  • Generation R;
  • gestational weight gain;
  • obstetric outcomes;
  • pregnancy

Please cite this paper as: Micali N, De Stavola B, dos-Santos-Silva I, Steenweg-de Graaff J, Jansen P, Jaddoe V, Hofman A, Verhulst F, Steegers E, Tiemeier H. Perinatal outcomes and gestational weight gain in women with eating disorders: a population-based cohort study. BJOG 2012;119:1493–1502.

Objective  To investigate adverse perinatal outcomes and gestational weight gain trajectories in women with lifetime (current/past) eating disorders (ED: anorexia nervosa [AN] and bulimia nervosa [BN]).

Design  A longitudinal population-based birth cohort.

Setting  Rotterdam, the Netherlands.

Sample  Women who enrolled prenatally, had complete information on exposure (lifetime ED), and gave birth to a live singleton (n = 5256). Four groups of exposed women: lifetime AN (n = 129), lifetime BN (n = 209), lifetime AN + BN (n = 100), other lifetime psychiatric disorder (n = 1002) were compared with unexposed women (n = 3816).

Methods  Perinatal outcomes and gestational weight gain were obtained from obstetric and midwifery records, self-report and objective measurements. Exposed women were compared with unexposed women within the cohort using linear, logistic regression and mixed models.

Main outcome measures  Any pregnancy, delivery and postnatal complications. Birthweight adjusted for gestational age, prematurity (born <37 weeks), small-for-gestational age; maternal weight gain during pregnancy.

Results  Maternal AN was positively associated with suspected fetal distress. No differences were found in mean birthweight, prevalence of a small-for-gestational-age, or premature birth. Relative to unexposed women, women with AN had, on average, a lower body weight but a higher rate of weight gain subsequently; whereas women with BN had a higher body weight but a lower rate of weight gain.

Conclusions  Maternal lifetime ED is associated with few adverse perinatal outcomes in this sample.

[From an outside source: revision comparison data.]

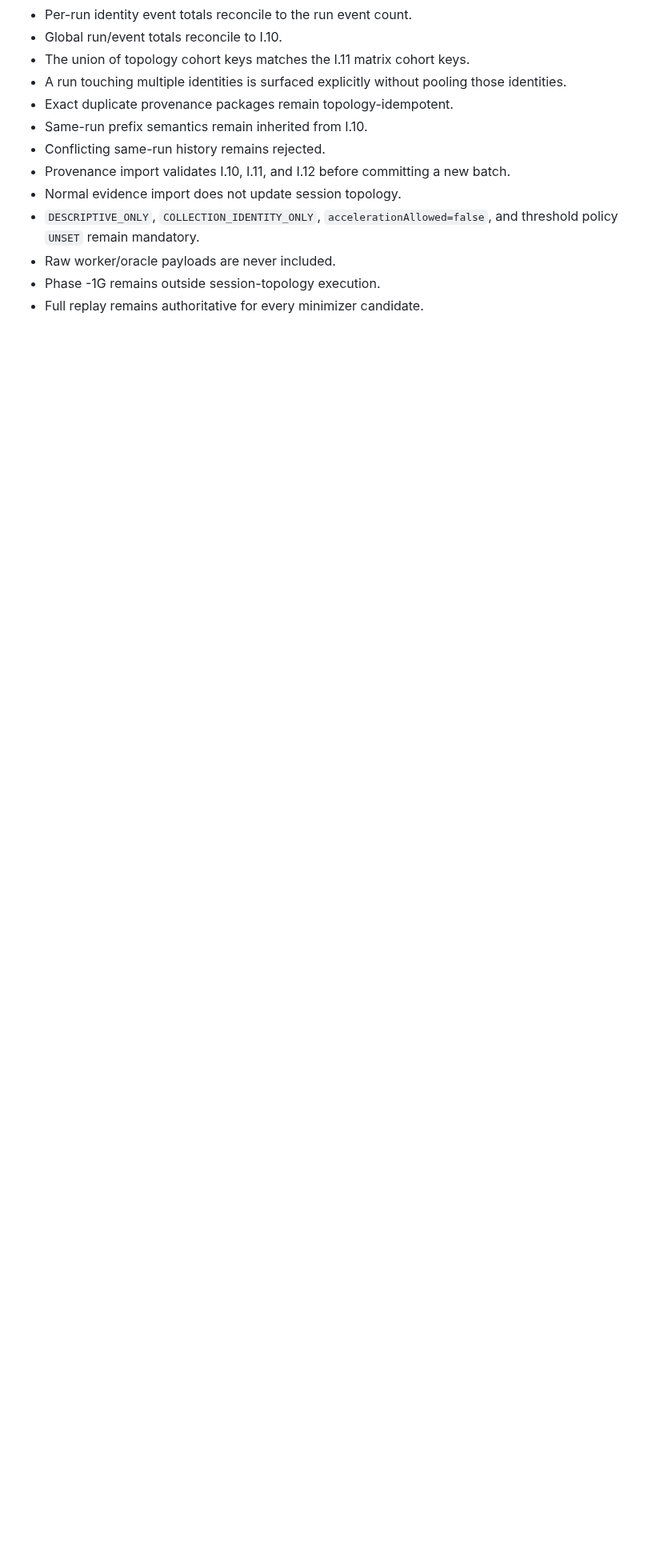
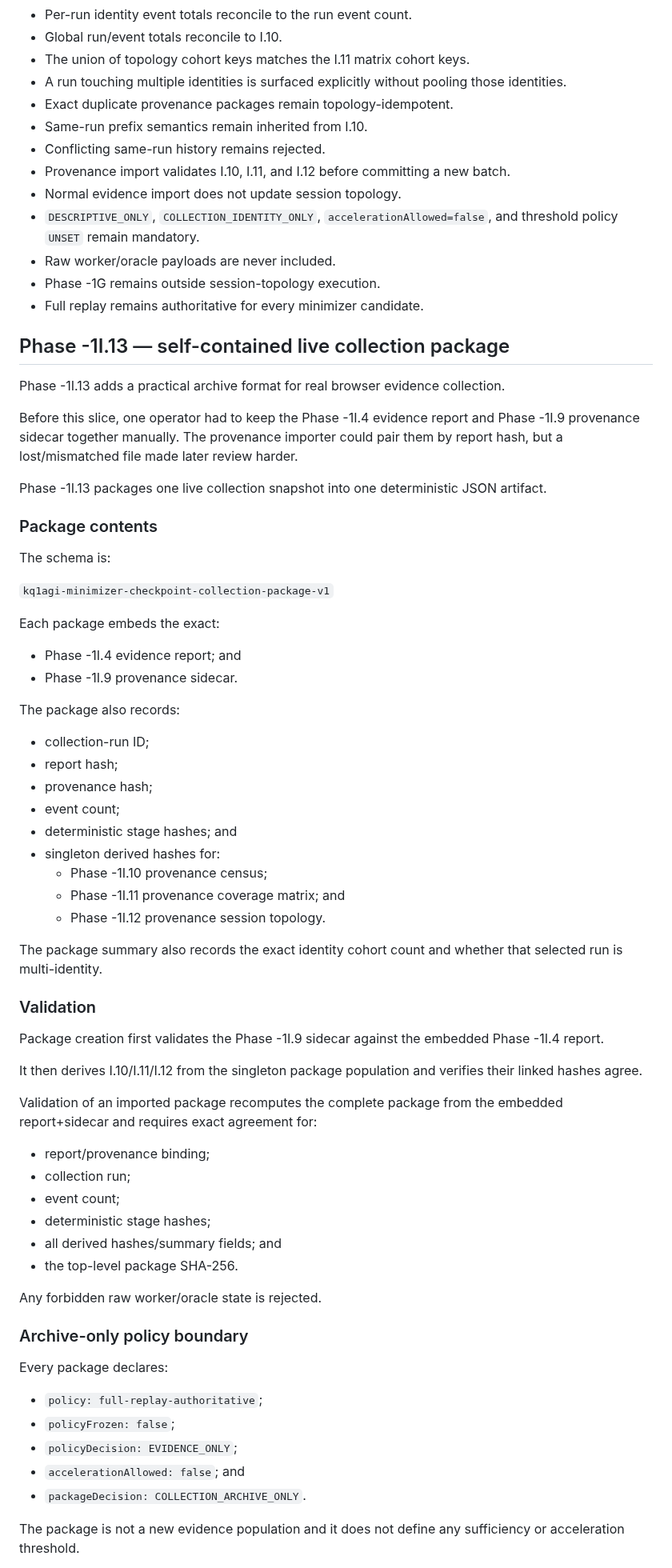
Before and after one commit to flesentine/kq1agi, a Markdown page: docs/TRUTH_ENGINE_PHASE_1I.md, the part around one of its changes. Shown at 80% size. Rendered like a GitHub page; blank space fills up the shorter version.

Commit message:
Document Phase -1I.13 collection package

```diff
--- a/docs/TRUTH_ENGINE_PHASE_1I.md
+++ b/docs/TRUTH_ENGINE_PHASE_1I.md
@@ -1244,3 +1244,65 @@ Normal evidence import remains separate.
 - Phase -1G remains outside session-topology execution.
 - Full replay remains authoritative for every minimizer candidate.
 
+## Phase -1I.13 — self-contained live collection package
+
+Phase -1I.13 adds a practical archive format for real browser evidence collection.
+
+Before this slice, one operator had to keep the Phase -1I.4 evidence report and Phase -1I.9 provenance sidecar together manually. The provenance importer could pair them by report hash, but a lost/mismatched file made later review harder.
+
+Phase -1I.13 packages one live collection snapshot into one deterministic JSON artifact.
+
+### Package contents
+
+The schema is:
+
+`kq1agi-minimizer-checkpoint-collection-package-v1`
+
+Each package embeds the exact:
+
+- Phase -1I.4 evidence report; and
+- Phase -1I.9 provenance sidecar.
+
+The package also records:
+
+- collection-run ID;
+- report hash;
+- provenance hash;
+- event count;
+- deterministic stage hashes; and
+- singleton derived hashes for:
+  - Phase -1I.10 provenance census;
+  - Phase -1I.11 provenance coverage matrix; and
+  - Phase -1I.12 provenance session topology.
+
+The package summary also records the exact identity cohort count and whether that selected run is multi-identity.
+
+### Validation
+
+Package creation first validates the Phase -1I.9 sidecar against the embedded Phase -1I.4 report.
+
+It then derives I.10/I.11/I.12 from the singleton package population and verifies their linked hashes agree.
+
+Validation of an imported package recomputes the complete package from the embedded report+sidecar and requires exact agreement for:
+
+- report/provenance binding;
+- collection run;
+- event count;
+- deterministic stage hashes;
+- all derived hashes/summary fields; and
+- the top-level package SHA-256.
+
+Any forbidden raw worker/oracle state is rejected.
+
+### Archive-only policy boundary
+
+Every package declares:
+
+- `policy: full-replay-authoritative`;
+- `policyFrozen: false`;
+- `policyDecision: EVIDENCE_ONLY`;
+- `accelerationAllowed: false`; and
+- `packageDecision: COLLECTION_ARCHIVE_ONLY`.
+
+The package is not a new evidence population and it does not define any sufficiency or acceleration threshold.
+
```
Also changed, not shown: other parts of docs/TRUTH_ENGINE_PHASE_1I.md (+57 -1 lines).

Differential gestational weight gain patterns in women with AN and BN are consistent with possible biological compensatory mechanisms aimed at protecting the fetus.